I don’t pretend to be an expert in Latin-American cookery, but it turned out that what I knew was a little more than my reader. The word “guacamole” is not, in fact, a name for a narrowly codified dish. It literally means “avocado sauce,” and Latin-American cooking authority Sandra Gutierrez rightly points out that avocado sauces can be found in many of the different cuisines of Mexico as well as those throughout Latin-America. And, yes, those sauces do vary from country to country and even from place to place within those countries.
As for what a quintessentially Latin-American sauce has to do with Southerners, simply this: it migrated up into the South a long time ago, and has actually been turning up on our tables for at least ninety years and probably a lot longer.
Henrietta Stanley Dull included what amounted to guacamole salad in her iconic 1928 cookbook, Southern Cooking. Called Avocado Salad No. 2 (page 123), it consisted of lettuce and sliced tomatoes topped with mashed avocado that was seasoned with salt, pepper, and lemon juice (in short, guacamole), and rolled into little balls coated with minced green pepper.

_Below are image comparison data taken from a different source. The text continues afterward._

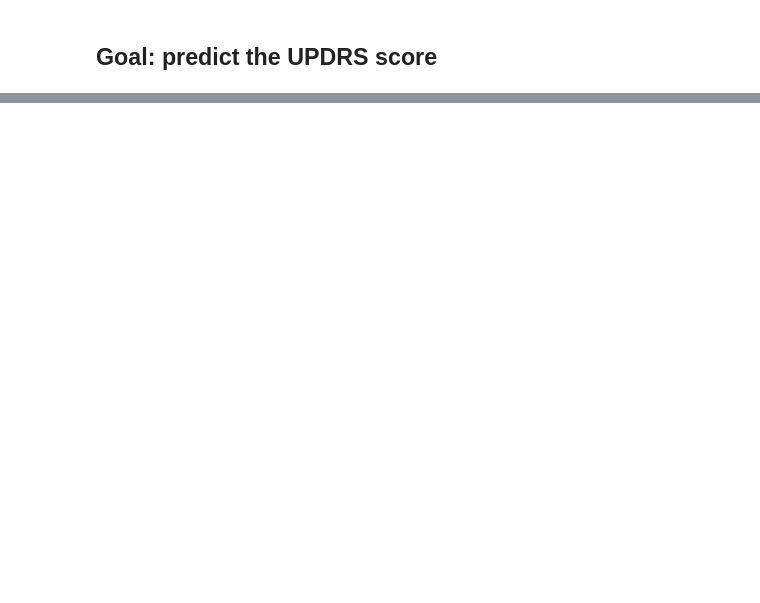
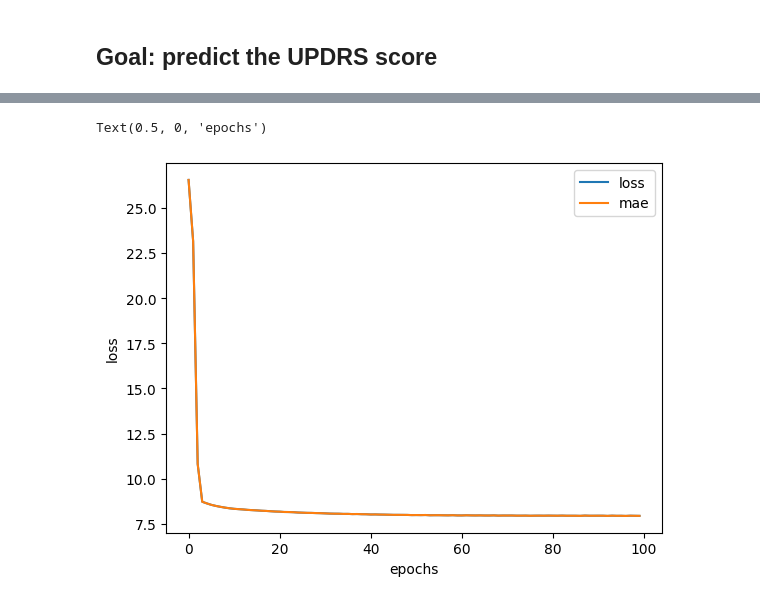
Before and after one commit to alexngUNC/FNN-Regularization, a Jupyter notebook: parkinsonA.ipynb, the cells around one changed output, grey strips where cells are left out. Cells and saved outputs as stored; diff of their text form; code cells hidden in the pictures; blank space fills up the shorter version.

```diff
--- a/parkinsonA.ipynb
+++ b/parkinsonA.ipynb
@@ -53,0 +240,20 @@ plt.show()
+# %%
+from sklearn.compose import make_column_transformer
+from sklearn.preprocessing import MinMaxScaler, OneHotEncoder
+from sklearn.model_selection import train_test_split
+
+# create a column transformer - no need to transform target variable, just features
+ct = make_column_transformer(
+  (MinMaxScaler(), numeric_cols), # turn all values in these columns between 0 and 1
+  (OneHotEncoder(handle_unknown='ignore'), ['sex'])
+)
+
+# split into train and test sets
+X_train, X_test, y_train, y_test = train_test_split(X, y, test_size=0.2, random_state=42)
+
+# fit the column transformer to our training data
+ct.fit(X_train)
+
+# transform training and test data with normalization (MinMaxScaler) and OneHotEncoder
+X_train_normal = pd.DataFrame(ct.transform(X_train))
+X_test_normal = pd.DataFrame(ct.transform(X_test))
@@ -53,0 +269,19 @@ plt.show()
+# %%
+import tensorflow as tf
+from tensorflow.keras import Sequential as Sequential
+from tensorflow.keras.layers import Dense as Dense
+tf.random.set_seed(42)
+
+model_n = Sequential([
+  Dense(4, activation='relu'),
+  Dense(4, activation='relu'),
+  Dense(4, activation='softplus'),
+  Dense(1)
+])
+
+model_n.compile(loss='mae',
+  optimizer=tf.keras.optimizers.Adam(),
+  metrics=['mae']
+)
+
+history_n = model_n.fit(X_train_normal, y_train, epochs=100, verbose=1)
@@ -53,0 +313,8 @@ plt.show()
+# %%
+# plot history (also knowns as loss or training curve)
+pd.DataFrame(history_n.history).plot()
+plt.ylabel("loss")
+plt.xlabel("epochs")
+# %% [output]
+Text(0.5, 0, 'epochs')
+[figure, added]
```
Also changed, not shown: parts of 37 cells of this notebook, 2 other files.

Recipes specifically going by the name were turning up in Texas cookbooks and newspapers at least by the 1940s. But dates aren’t nearly as interesting as the fact that the recipes had been fully adapted to regional palates. Mrs. Dull finished her salad with a dollop of mayonnaise in the middle, and one guacamole recipe unabashedly called for mixing mayonnaise right in with the avocado “to make it creamy.” Another, credited to someone named Otis Farnsworth (who, I’m guessing, was probably not of Latin-American heritage) contained softened cream cheese. In short, guacamole in the South had taken on a distinct Southern drawl.
All this came to mind because there were two perfectly ripe avocadoes sitting in a bowl of lemons and limes, a bundle of bright, fresh scallions in the vegetable bin, and a pot of oregano on the back steps that was in dire need of a trim. I don’t presume to say the finished product when those things were all brought together was “Southern” just because a Southern cook had made it, but I am saying that we shouldn’t confine ourselves—or our cooking—in narrow little boxes.
Guacamole with Scallions and Oregano
Makes about 1½-2 cups
2 ripe Haas avocadoes
1-2 limes, softened by rolling on the counter, cut in half
½ medium clove garlic
2 teaspoons minced fresh oregano
2 small scallions, washed, trimmed, and thinly sliced
1. With a ceramic knife, if you have one, halve the avocadoes, pop out the pits (not with the knife if it’s ceramic), and peel them. Cut them into small chunks and put them in a sturdy ceramic or glass mixing bowl. Squeeze the juice from half a lime over them and mash them, preferably with a silver fork (this will slow down the oxidation that turns them brown). Taste and mix in more lime juice to suit your taste.
2. Peel and roughly chop the garlic, sprinkle it with salt, and rub it to a paste with the flat side and edge of a metal knife blade. Mix it into the avocado along with a small pinch of salt, a few shots of hot sauce, and a teaspoon of oregano. Mix well, taste, and adjust the salt, hot sauce, and lime juice.
3. Set aside a spoonful of the sliced scallion greens and fold the remaining scallions into the guacamole. Scoop it into a small serving bowl and top it with the remaining oregano and reserved scallion greens. Serve it with tortilla chips, corn chips, or, if you want to really go Deep South, saltine crackers.